I married the Hoffman that just happened to be the one that was going to continue the family tradition of milking cows on the home farm.
We are hosting the Hoffman family reunion tomorrow. Talk about stress.
I am not talking about pressure from planning. I didn't have to plan anything. All of Steve's aunts took the bull by the horns and planned the reunion. Sure I was included in the minor decisions, but that's only because of one reason.
It just seems normal to have the reunion on the farm where the family started in this area.
I have been a little stressed. I have yet to clean and polish the upstairs of the house. I won't mention how I started fixing up the flooring and trim in the upstairs hallway, and have yet to finish.
Steve assures me that people don't have to go upstairs; we can just put yellow police tape at the bottom of the stairs.
"You cannot tell me that your aunts and uncles are not going to go upstairs to see their old bedrooms," I said.
"Yea, I guess you have a point," Steve said.
I certainly do hope they go up stairs and check it out. I hope they don't hold any fond memories of closets. I may have to stuff those full of winter clothing and such - and my closets are tiny. I don't have walk-in closets; I have squeeze-ins.
Our house also has a smoke house which was built right in the basement. It hasn't been used in years. In fact, if we wanted to smoke a large carp or a side of beef, we could probably just hang the meat around the oak chairs and start them on fire.
Do you think varnish and stain give off a yucky taste?
I have to at least get a walking path cleaned out to the smoke house, so all the relatives can reminisce while looking in the dark, scary smoke room. (I have yet to actually look in there. It's creepy and scary in my world - spiders, cob webs, dirt.) I don't know where I am going to put my assembled Christmas trees.
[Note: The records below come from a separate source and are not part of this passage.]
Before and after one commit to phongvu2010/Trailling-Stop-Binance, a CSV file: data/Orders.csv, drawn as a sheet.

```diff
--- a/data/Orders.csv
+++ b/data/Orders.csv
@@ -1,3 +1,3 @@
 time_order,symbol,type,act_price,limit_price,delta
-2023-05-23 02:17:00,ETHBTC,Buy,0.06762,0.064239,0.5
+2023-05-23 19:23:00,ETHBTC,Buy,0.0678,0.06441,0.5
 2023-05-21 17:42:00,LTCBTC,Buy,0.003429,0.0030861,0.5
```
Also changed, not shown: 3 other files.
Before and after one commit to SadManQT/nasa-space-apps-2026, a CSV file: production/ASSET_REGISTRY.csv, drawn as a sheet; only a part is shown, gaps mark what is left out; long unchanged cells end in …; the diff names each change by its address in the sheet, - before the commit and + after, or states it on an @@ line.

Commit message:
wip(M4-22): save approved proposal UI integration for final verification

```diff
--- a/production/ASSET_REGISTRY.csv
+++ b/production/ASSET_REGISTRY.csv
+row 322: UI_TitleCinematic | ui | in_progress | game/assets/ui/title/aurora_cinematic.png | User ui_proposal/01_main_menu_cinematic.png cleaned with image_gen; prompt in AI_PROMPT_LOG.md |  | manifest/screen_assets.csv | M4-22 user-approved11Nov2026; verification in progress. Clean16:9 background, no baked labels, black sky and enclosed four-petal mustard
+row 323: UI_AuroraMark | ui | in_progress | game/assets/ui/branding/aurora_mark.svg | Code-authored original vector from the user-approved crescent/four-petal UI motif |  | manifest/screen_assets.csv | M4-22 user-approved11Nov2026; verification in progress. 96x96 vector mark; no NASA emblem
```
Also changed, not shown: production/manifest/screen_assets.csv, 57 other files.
And, because Steve and the boys are in charge of cleaning the rest of the basement, that means I also have to pick up around down there - the area of the house I avoid. I get to frustrated, going into rooms that were cleaned yesterday, but look like they've haven't been cleaned since Great-Grandpa Conrad built this house.
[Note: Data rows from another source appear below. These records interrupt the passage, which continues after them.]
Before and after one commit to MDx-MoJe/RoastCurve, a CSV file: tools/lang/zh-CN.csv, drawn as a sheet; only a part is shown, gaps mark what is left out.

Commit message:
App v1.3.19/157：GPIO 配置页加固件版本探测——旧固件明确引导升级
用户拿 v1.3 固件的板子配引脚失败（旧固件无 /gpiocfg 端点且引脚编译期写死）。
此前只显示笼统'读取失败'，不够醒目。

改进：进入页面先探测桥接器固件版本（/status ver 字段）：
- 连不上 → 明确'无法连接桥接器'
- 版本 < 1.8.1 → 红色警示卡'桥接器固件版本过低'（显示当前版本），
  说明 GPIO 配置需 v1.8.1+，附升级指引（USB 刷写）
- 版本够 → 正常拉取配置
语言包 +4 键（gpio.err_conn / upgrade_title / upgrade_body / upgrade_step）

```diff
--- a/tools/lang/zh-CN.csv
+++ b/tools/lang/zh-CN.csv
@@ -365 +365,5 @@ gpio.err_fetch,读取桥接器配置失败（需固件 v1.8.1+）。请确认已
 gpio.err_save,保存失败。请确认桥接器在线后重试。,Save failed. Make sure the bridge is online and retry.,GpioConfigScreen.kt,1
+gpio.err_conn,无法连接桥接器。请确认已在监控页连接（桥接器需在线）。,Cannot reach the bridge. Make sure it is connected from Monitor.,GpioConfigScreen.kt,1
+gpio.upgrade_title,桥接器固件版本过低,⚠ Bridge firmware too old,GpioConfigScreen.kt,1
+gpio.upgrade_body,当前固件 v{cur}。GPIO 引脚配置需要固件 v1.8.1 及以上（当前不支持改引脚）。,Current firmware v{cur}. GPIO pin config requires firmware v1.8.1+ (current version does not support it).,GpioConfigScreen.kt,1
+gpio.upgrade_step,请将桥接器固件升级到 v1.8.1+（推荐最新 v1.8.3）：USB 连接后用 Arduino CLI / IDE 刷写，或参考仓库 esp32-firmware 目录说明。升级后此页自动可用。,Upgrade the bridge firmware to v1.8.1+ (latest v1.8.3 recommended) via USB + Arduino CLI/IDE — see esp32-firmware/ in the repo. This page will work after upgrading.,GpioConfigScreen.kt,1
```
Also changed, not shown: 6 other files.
I did clean the oven; just in case I have to store something in there.
In the end, by the time the reunion rolls around, the house should be clean. If they do open the door of a jam-packed closet, I hope they can at least have a chuckle and say, "I remember when I did that!"
Imagine having the opportunity to walk around the farm where you grew up and recall such great memories.
I think each end of the barn has the pulley remaining where the hay bales were lifted into the hay barn. I am sure there will be comments about making and stacking hay.
I know there are a few loops in the side of the barn where I think animals were tied, but I am not positive. I bet by the end of the reunion, I will have the answer to that question.
We are going to have hay rides going down into the woods and near the river. I cannot wait to hear the stories of the adventures of all the Hoffman children.
Even the middle-aged (that would be my age) people are going to have stories. They may not have grown up here, but I bet they spent some summer days out on the farm.
In the end, it really isn't about how clean our house and farm are at this moment in time.
It's all about the memories created in previous moments in time.